Lawsuit alleges doctor, pharmacy errors led to woman’s fentanyl patch overdose

by Jim Orr

Andrea Wells died on July 31, 2012 just five days after she began using a prescription fentanyl patch. She was 32-years-old. Wells lived in Kaneohe, Hawaii with her two children and husband, a U.S. Marine. She saw Dr. Jason Florimonte for help with chronic pain. The doctor prescribed the fentanyl patch.

Fentanyl is a synthetic opioid that is the strongest pain medication on the prescription market today – 100 times more potent than morphine. A fentanyl patch is a drug patch similar to the patch that most people are familiar with, Nicoderm. However, instead of delivering a smoking cessation drug, a fentanyl patch delivers the powerful opioid pain medication fentanyl.

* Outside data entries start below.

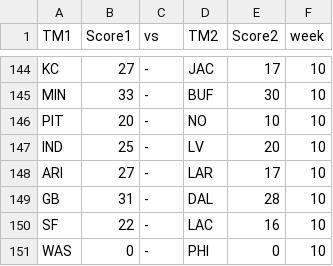
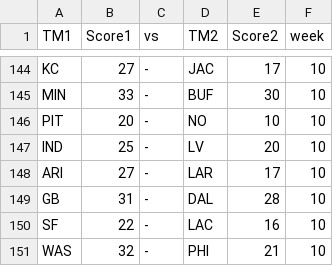
Before and after one commit to danielpballer/2022_NFL_Moneyline_Picks, a CSV file: CSV_Data_Files/NFL_Scores_10.csv, drawn as a sheet; only a part is shown, gaps mark what is left out.

Commit message:
updating week 10 results

```diff
--- a/CSV_Data_Files/NFL_Scores_10.csv
+++ b/CSV_Data_Files/NFL_Scores_10.csv
@@ -150,2 +150,2 @@ GB,31,-,DAL,28,10
 SF,22,-,LAC,16,10
-WAS,0,-,PHI,0,10
+WAS,32,-,PHI,21,10
```
Also changed, not shown: 3 other files.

A patient must already be tolerant to opioids in order to be a candidate for fentanyl patch therapy.

The Wells’ family is suing Dr. Florimonte, alleging the doctor prescribed three times the typical fentanyl dose. The family has also sued the pharmacy involved, Longs Drugs, and its pharmacist, Catherine Lau, in part because the pharmacy covered over the manufacturer’s warning with its prescription label. The suit alleges the doctor and pharmacy all failed to recognize the drug and dose were not appropriate for Wells.

Fentanyl patches should not be prescribed to patients who are opioid naïve (who are not already using narcotic pain medicine) or to patients who have insufficient tolerance to opioids (whose dose of narcotic pain medicine is too low for the fentanyl dose prescribed). Prescribing fentanyl patches to patients who are opioid naïve or who have insufficient tolerance to opioids can and does kill patients by causing fatal respiratory depression. The prescribing information for the patch contains multiple “black box” warnings to physicians about this danger:

Because serious or life-threatening hypoventilation could occur, DURAGESIC® (fentanyl transdermal system) is contraindicated:

• in patients who are not opioid-tolerant

… DURAGESIC® is ONLY for use in patients who are already tolerant to opioid therapy of comparable potency. Use in non-opioid tolerant patients may lead to fatal respiratory depression. Overestimating the DURAGESIC® dose when converting patients from another opioid medication can result in fatal overdose with the first dose.

The prescribing information also includes a dose conversion guideline for doctors to use to assess a patient’s tolerance to opioids (based on the narcotic pain medicine they are already taking) and select the appropriate fentanyl dose. Sadly, far too many doctors ignore these warnings and dosage guidelines and prescribe fentanyl for patients with insufficient opioid tolerance, often with tragic results. We hear the same sad story time and time again: a patient’s doctor prescribes fentanyl for a patient who is not already on narcotic pain medicine or prescribes too high a fentanyl dose for them and the patient dies shortly thereafter.

Fentanyl Patch Litigation at Heygood, Orr & Pearson

Heygood, Orr & Pearson has successfully prosecuted more cases involving deaths due to fentanyl products than all the other firms in the country combined. We have spent years studying fentanyl, its uses and its misuses. We have deposed hundreds of doctors, scientists and experts on the subject of fentanyl products.

In the very first jury trial by the lawyers of Heygood, Orr & Pearson against makers of a fentanyl transdermal pain patch, a Florida jury awarded a $5.5 million verdict to the family of a man who died while wearing a Duragesic/fentanyl pain patch. More recently, Heygood, Orr & Pearson obtained a $16 million verdict for the family of a Cicero, Illinois woman who died while wearing a Duragesic/fentanyl pain patch. That verdict was upheld on appeal, resulting in a payment of more than $21 million.

Fatal mistakes that our firm has seen doctors commit in prescribing fentanyl patches include:

  • Overestimating the initial dose of fentanyl patches
  • Prescribing them for acute or post operative pain
  • Prescribing fentanyl patches to opioid naïve patients
  • Prescribing fentanyl patches to patients with significant pulmonary problems
  • Prescribing fentanyl patches at the same time as other CNS depressants

If you or a loved one has experienced the tragedy of losing a family member as a result of fentanyl pain patch usage, you and your family deserve answers to your questions. If the loss was as a result of a prescribing error, you have the right to demand that the responsible healthcare provider be held accountable. Contact us for a free consultation so we can help you determine the best way to protect your legal rights and interests.

To receive a free legal consultation and find out if you are eligible to file a case, please call our toll-free number at 1-877-446-9001, or by filling out our free case evaluation form.

by Jim Orr

Jim Orr is a licensed attorney and a partner at HO&P focusing on business and personal injury litigation. Jim was selected multiple times to the Super Lawyers List and has tried 70+ cases to verdict.